It is time now for the tradition to end.
Fred King’s Department Store will be closing its doors in January after a lifetime of sales and service to the area.
“We had never been to Red Bay when we came here with our suitcases 44 years ago,” Edna Holley, shop owner said.
“We began the business and have been here ever since,” said Odus Holley.
Edna’s father, Fred King, had opened a department store in Anderson.
After Odus returned from the war in 1945, King located the store building in Red Bay and sent his young daughter and son-in-law to operate their new business.
“We lived in the Red Bay Hotel for three months,” Edna said, “before we found a house to live in.”
“We didn’t have a car either” for about six months,” Odus said, “The times were hard back then, just after the war.”
“After the war merchandise was scarce,” Edna said. “We sold whatever we could find to sell. We sold material, notions, patterns and ready-made clothes.”
“We always stuck to the good-quality merchandise though,” Odus said.
Edna’s family owned and operated a department store when she was a child, and it was only natural for her to become involved in the retail business.
The couple has worked side-byside since they made the move to Red Bay 44 years ago.
“There has been a lot of give and take for us to work together,” Odus said. “We have always known in order to succeed, we had to pull together and agree on major decisions.”
“We’ve always been able to work out our differences,” Edna said.
The Holleys also made the decision to close the department store together.
“There is never a good time to quit,” Odus said. “But, we gave it a lot of thought. We weighed the pros and cons and made a decision and went with it. We have no regrets whatsoever.”
“I almost cried,” Edna said about the decision. “I grew up in the store business and it was a very hard decision to make.”
Odus and Edna decided to keep their gift shop and tuxedo rental business open.
“We opened the gift shop five years ago,” Edna said. “I plan to continue operating it while Odus will take care of the tuxedo rentals.”
Although the Fred King’s store is a family owned and operated business, the Holley’s two daughters are both involved with careers of their own and do not have time to include the department store business.
“We had always hoped Lynda (the oldest daughter) would want to come home and operate the store,” Edna said. “But she is married and teaches school at Coffee High School in Florence.”
The Holleys’ younger daughter, Marilyn, and her husband are both pharmacists in Guntersville.
“The girls were upset with the decision to close,” Edna said, “but they wanted us to do what we wanted too.”
Before deciding to close the Fred King’s Store, the Holleys considered selling it, but realized it would involve so much time and effort.
“We grew into the business,” Odus said. “We started and worked hard to build this business. It would just involve so much to sell it.”
The Holleys are both proud of the success the business has had through the years.
“The key to our success has been to have what the people want, when they want it, at the right price, and to offer good service,” Odus said. “That is a lot to offer, but we have always strived for that goal, and it has worked for us.”
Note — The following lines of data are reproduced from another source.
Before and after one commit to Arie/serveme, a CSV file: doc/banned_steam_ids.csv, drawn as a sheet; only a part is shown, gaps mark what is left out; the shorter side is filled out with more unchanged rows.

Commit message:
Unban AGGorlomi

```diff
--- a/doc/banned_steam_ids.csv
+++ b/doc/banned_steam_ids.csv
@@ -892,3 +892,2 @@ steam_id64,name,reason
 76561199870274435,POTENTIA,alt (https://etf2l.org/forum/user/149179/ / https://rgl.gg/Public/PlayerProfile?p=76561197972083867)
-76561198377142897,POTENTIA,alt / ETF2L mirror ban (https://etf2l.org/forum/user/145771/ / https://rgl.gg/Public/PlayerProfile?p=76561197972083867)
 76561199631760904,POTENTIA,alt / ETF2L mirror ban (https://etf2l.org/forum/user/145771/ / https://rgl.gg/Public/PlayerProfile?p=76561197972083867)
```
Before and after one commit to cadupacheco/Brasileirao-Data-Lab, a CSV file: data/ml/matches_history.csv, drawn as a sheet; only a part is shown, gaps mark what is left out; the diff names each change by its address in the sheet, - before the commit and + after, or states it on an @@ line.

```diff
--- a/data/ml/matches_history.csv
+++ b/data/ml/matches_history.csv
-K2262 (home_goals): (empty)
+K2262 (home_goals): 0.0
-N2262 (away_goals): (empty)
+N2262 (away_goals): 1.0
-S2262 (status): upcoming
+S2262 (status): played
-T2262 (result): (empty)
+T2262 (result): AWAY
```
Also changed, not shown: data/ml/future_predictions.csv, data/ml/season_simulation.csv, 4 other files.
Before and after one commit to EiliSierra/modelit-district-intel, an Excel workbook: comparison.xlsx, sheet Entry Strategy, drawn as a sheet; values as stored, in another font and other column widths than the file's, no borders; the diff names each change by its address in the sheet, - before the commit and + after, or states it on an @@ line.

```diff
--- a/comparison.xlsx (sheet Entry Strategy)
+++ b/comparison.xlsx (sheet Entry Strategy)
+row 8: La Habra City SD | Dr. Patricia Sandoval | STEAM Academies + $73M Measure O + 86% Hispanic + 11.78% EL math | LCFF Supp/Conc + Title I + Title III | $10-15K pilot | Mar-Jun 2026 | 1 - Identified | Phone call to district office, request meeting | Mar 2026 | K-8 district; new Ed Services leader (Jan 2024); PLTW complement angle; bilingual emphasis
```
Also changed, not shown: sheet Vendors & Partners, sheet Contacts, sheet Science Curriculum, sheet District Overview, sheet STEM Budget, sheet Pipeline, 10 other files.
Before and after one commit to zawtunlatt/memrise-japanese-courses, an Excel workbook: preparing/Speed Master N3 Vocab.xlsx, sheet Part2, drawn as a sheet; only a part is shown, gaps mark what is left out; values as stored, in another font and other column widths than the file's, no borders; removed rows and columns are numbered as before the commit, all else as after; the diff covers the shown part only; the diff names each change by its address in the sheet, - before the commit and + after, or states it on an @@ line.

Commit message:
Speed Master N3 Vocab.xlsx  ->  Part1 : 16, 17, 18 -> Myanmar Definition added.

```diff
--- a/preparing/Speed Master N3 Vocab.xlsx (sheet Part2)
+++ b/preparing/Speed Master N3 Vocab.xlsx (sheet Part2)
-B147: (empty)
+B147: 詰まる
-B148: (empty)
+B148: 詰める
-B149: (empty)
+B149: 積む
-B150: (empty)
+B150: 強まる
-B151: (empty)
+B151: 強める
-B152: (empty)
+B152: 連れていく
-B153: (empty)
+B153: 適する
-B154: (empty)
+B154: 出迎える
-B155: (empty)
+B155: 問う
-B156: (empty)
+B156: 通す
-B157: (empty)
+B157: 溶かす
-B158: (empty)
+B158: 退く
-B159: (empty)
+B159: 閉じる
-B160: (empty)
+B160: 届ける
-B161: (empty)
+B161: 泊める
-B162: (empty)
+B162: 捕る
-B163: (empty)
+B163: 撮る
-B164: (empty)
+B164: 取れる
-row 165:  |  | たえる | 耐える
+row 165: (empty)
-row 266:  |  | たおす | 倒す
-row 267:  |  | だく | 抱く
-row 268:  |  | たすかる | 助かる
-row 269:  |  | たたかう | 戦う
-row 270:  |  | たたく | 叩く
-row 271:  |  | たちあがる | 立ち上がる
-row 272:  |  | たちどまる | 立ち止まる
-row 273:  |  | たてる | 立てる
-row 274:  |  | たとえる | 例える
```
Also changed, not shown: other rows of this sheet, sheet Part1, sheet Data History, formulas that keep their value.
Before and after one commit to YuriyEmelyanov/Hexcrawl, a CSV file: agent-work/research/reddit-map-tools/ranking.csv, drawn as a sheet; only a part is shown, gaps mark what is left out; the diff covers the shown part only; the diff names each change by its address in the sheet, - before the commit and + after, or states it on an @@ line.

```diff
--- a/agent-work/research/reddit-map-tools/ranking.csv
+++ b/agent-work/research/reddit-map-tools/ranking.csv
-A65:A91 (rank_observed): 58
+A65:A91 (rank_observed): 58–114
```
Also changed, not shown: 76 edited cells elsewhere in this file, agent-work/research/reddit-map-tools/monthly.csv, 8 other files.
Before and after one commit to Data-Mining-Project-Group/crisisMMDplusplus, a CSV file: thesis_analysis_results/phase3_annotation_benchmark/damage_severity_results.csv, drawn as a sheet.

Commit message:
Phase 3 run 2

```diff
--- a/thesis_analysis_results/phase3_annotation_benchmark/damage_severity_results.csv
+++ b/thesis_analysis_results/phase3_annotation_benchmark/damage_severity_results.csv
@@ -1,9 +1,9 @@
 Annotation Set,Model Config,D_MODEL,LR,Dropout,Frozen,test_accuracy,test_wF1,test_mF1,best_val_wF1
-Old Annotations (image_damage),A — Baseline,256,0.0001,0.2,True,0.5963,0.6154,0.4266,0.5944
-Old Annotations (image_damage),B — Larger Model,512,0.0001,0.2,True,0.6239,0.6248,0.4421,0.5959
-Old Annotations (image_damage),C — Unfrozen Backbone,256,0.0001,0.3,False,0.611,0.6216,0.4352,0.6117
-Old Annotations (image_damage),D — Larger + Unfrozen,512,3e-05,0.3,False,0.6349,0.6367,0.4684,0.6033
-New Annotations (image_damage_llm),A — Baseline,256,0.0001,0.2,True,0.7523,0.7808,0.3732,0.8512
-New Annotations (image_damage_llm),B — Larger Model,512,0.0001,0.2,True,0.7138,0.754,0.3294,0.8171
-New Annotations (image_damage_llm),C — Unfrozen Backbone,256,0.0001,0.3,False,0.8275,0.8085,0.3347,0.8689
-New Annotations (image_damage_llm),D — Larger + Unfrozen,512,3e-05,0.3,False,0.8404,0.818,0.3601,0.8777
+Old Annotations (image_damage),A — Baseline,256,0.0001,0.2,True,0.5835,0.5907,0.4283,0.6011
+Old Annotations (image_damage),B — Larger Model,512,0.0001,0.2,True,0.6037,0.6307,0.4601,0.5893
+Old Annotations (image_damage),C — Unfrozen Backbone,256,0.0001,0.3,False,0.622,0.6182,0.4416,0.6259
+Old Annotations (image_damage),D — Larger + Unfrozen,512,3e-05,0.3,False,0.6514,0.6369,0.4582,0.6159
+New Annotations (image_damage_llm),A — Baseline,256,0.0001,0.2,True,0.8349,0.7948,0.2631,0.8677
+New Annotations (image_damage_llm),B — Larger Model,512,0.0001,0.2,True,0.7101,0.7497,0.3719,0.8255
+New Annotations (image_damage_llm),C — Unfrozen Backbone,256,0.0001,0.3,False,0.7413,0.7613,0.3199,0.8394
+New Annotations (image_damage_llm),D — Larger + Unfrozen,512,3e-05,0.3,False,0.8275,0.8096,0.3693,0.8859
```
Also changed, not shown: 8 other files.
They also attribute their success in Red Bay to their loyal employees and customers.
“The people in Red’ Bay and the surrounding area have been so nice and supportive to us these 44 years,” Odus said. “We deeply appreciate their friendship and loyalty.”
“Our work here in Red Bay hasn’t ever seemed like work,” Edna said. “It has been a fun business.”
The Holleys plan to stay in Red Bay after the close of the department store.
“Our home and property is here,” Odus said. “We wouldn’t want to live anywhere else. We plan to stay just as active in our church, business, and community affairs as we always have been.”
Even with the close of the business, the Holleys are still making their final business decisions together.
“I guess we will just give what we have left in the store to charity,” Odus said.
“Yes, I guess we had rather do that than sell it for so little,” Edna said.
“I really hope someone else will take up the slack in the business and put money back into the economy,” Odus said. “The business is out there, but we just can’t go forever.”